#### EXERCISE GOAL
Output every entry exactly, without any pictures.

○ ○ ○

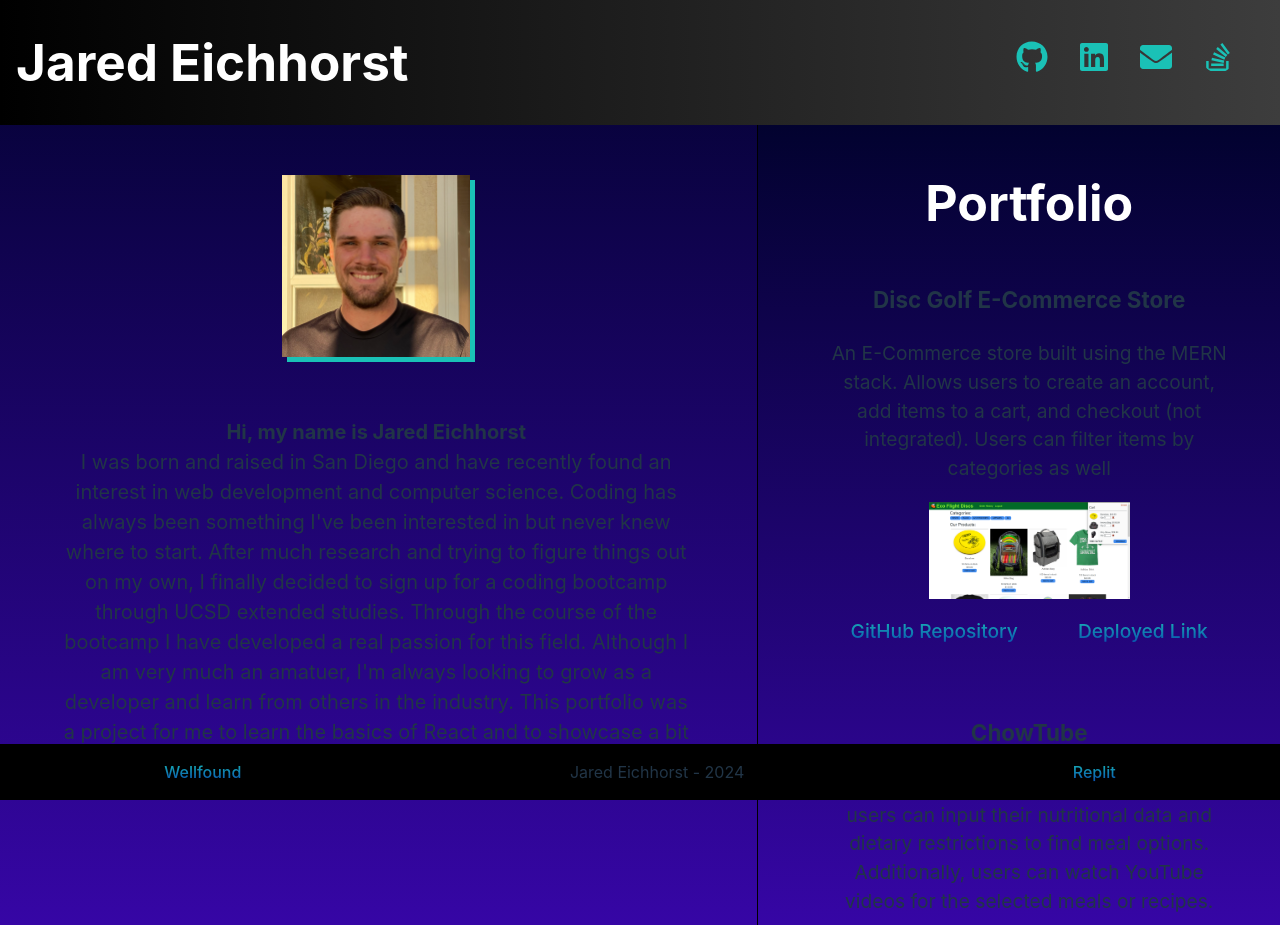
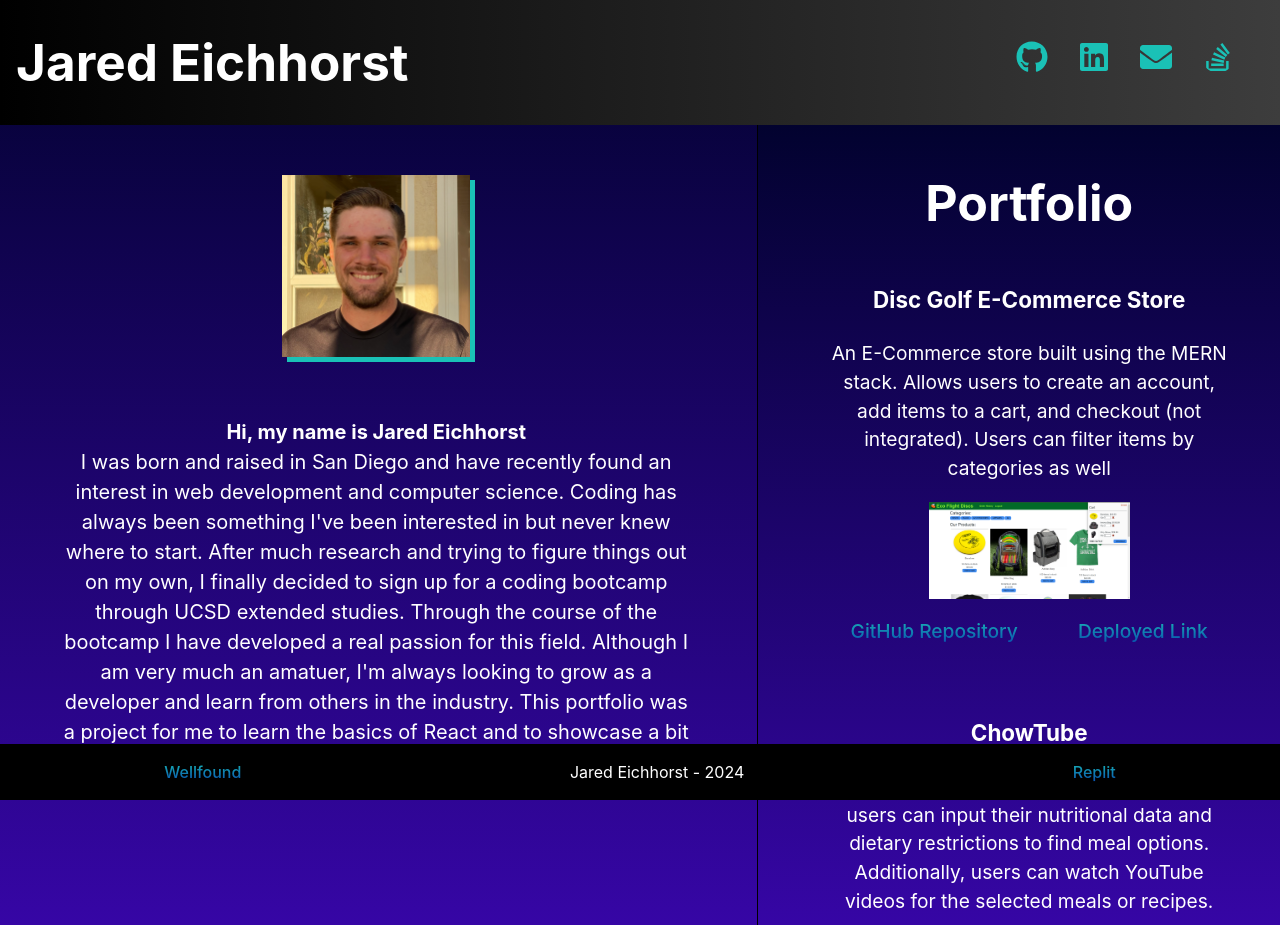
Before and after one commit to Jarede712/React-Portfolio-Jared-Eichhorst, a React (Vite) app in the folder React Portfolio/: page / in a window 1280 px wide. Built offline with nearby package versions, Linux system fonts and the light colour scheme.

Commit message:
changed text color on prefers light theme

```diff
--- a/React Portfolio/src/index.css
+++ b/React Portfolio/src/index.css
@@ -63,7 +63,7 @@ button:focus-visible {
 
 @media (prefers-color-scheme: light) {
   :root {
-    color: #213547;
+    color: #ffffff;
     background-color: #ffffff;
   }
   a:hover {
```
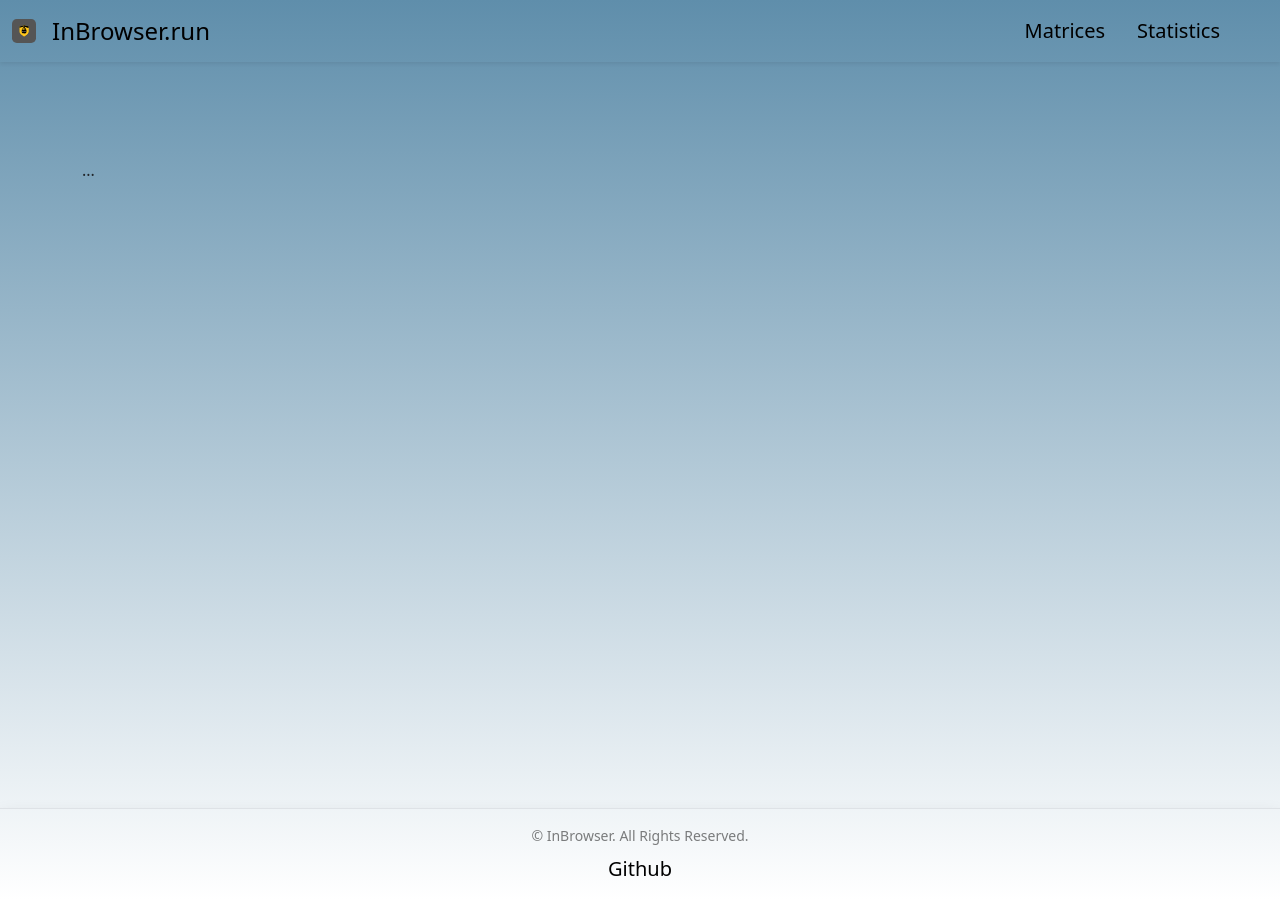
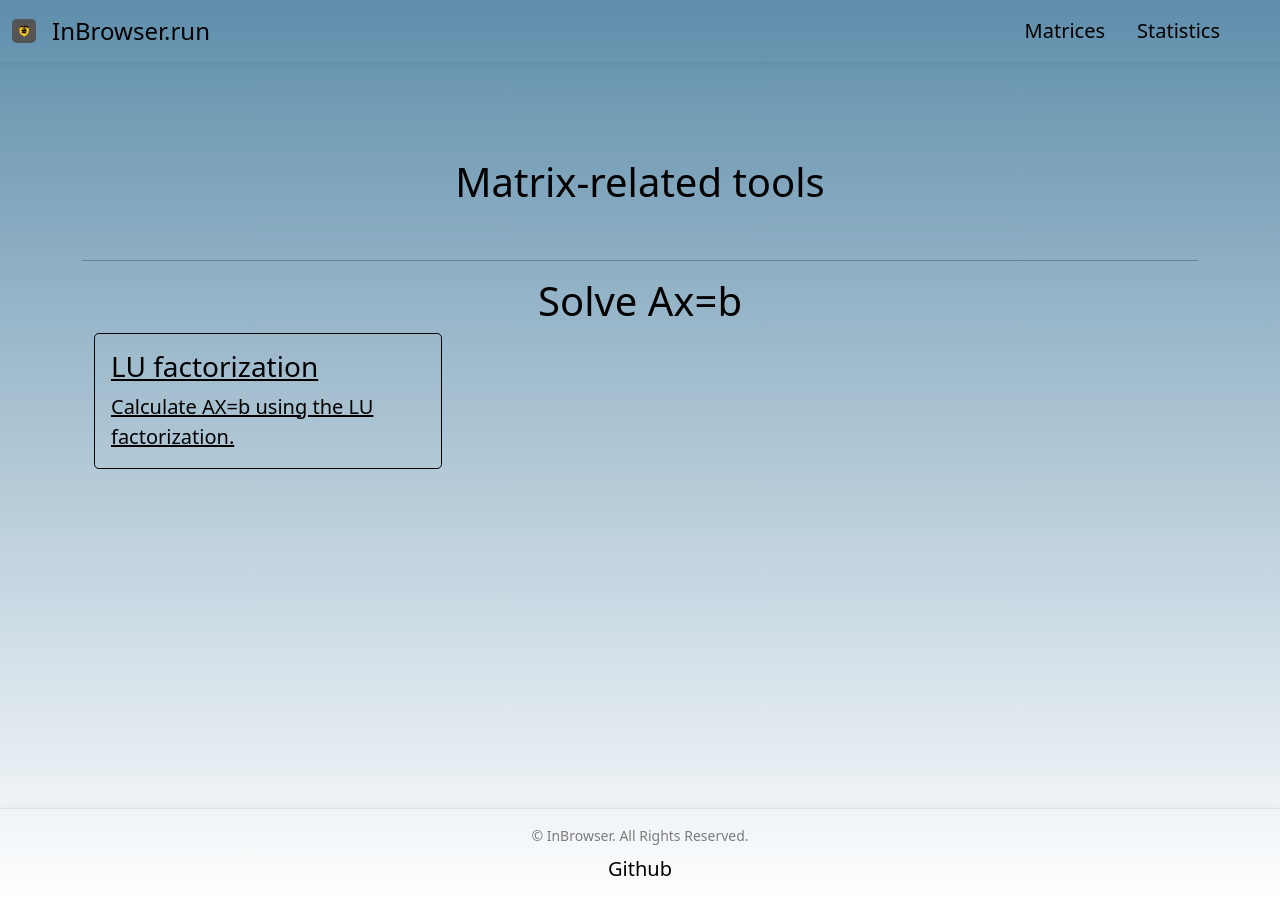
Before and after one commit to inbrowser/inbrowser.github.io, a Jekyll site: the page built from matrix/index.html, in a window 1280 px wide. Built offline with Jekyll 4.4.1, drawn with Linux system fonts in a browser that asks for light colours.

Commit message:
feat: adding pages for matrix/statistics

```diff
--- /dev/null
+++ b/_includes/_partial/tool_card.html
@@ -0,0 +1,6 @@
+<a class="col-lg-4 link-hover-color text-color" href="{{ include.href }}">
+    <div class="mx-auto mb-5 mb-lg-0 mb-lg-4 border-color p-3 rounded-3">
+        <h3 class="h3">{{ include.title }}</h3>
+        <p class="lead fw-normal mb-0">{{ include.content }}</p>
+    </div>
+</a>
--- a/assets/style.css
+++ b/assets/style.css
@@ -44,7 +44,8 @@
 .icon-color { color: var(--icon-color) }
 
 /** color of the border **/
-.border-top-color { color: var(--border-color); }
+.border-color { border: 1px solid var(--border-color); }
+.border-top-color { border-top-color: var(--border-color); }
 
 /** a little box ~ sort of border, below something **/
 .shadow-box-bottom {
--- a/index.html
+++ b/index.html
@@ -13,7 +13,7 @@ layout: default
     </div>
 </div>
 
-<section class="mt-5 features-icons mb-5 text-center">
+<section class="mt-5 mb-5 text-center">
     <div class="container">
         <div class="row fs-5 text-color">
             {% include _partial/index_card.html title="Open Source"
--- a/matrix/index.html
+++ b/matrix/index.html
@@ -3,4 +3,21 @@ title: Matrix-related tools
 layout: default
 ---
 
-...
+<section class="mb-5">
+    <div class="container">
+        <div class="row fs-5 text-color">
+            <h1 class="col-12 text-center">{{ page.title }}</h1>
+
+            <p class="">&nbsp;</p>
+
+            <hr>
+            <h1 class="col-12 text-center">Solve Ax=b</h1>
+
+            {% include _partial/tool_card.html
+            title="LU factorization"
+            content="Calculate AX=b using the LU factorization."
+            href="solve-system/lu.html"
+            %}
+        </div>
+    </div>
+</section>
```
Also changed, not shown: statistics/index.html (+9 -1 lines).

○ ○ ○

#### ANSWER BELOW
Before and after one commit to Jarede712/React-Portfolio-Jared-Eichhorst, a React (Vite) app in the folder React Portfolio/: page / in a window 1280 px wide. Built offline with nearby package versions, Linux system fonts and the light colour scheme.

Commit message:
changed text color on prefers light theme

```diff
--- a/React Portfolio/src/index.css
+++ b/React Portfolio/src/index.css
@@ -63,7 +63,7 @@ button:focus-visible {
 
 @media (prefers-color-scheme: light) {
   :root {
-    color: #213547;
+    color: #ffffff;
     background-color: #ffffff;
   }
   a:hover {
```
Before and after one commit to inbrowser/inbrowser.github.io, a Jekyll site: the page built from matrix/index.html, in a window 1280 px wide. Built offline with Jekyll 4.4.1, drawn with Linux system fonts in a browser that asks for light colours.

Commit message:
feat: adding pages for matrix/statistics

```diff
--- /dev/null
+++ b/_includes/_partial/tool_card.html
@@ -0,0 +1,6 @@
+<a class="col-lg-4 link-hover-color text-color" href="{{ include.href }}">
+    <div class="mx-auto mb-5 mb-lg-0 mb-lg-4 border-color p-3 rounded-3">
+        <h3 class="h3">{{ include.title }}</h3>
+        <p class="lead fw-normal mb-0">{{ include.content }}</p>
+    </div>
+</a>
--- a/assets/style.css
+++ b/assets/style.css
@@ -44,7 +44,8 @@
 .icon-color { color: var(--icon-color) }
 
 /** color of the border **/
-.border-top-color { color: var(--border-color); }
+.border-color { border: 1px solid var(--border-color); }
+.border-top-color { border-top-color: var(--border-color); }
 
 /** a little box ~ sort of border, below something **/
 .shadow-box-bottom {
--- a/index.html
+++ b/index.html
@@ -13,7 +13,7 @@ layout: default
     </div>
 </div>
 
-<section class="mt-5 features-icons mb-5 text-center">
+<section class="mt-5 mb-5 text-center">
     <div class="container">
         <div class="row fs-5 text-color">
             {% include _partial/index_card.html title="Open Source"
--- a/matrix/index.html
+++ b/matrix/index.html
@@ -3,4 +3,21 @@ title: Matrix-related tools
 layout: default
 ---
 
-...
+<section class="mb-5">
+    <div class="container">
+        <div class="row fs-5 text-color">
+            <h1 class="col-12 text-center">{{ page.title }}</h1>
+
+            <p class="">&nbsp;</p>
+
+            <hr>
+            <h1 class="col-12 text-center">Solve Ax=b</h1>
+
+            {% include _partial/tool_card.html
+            title="LU factorization"
+            content="Calculate AX=b using the LU factorization."
+            href="solve-system/lu.html"
+            %}
+        </div>
+    </div>
+</section>
```
Also changed, not shown: statistics/index.html (+9 -1 lines).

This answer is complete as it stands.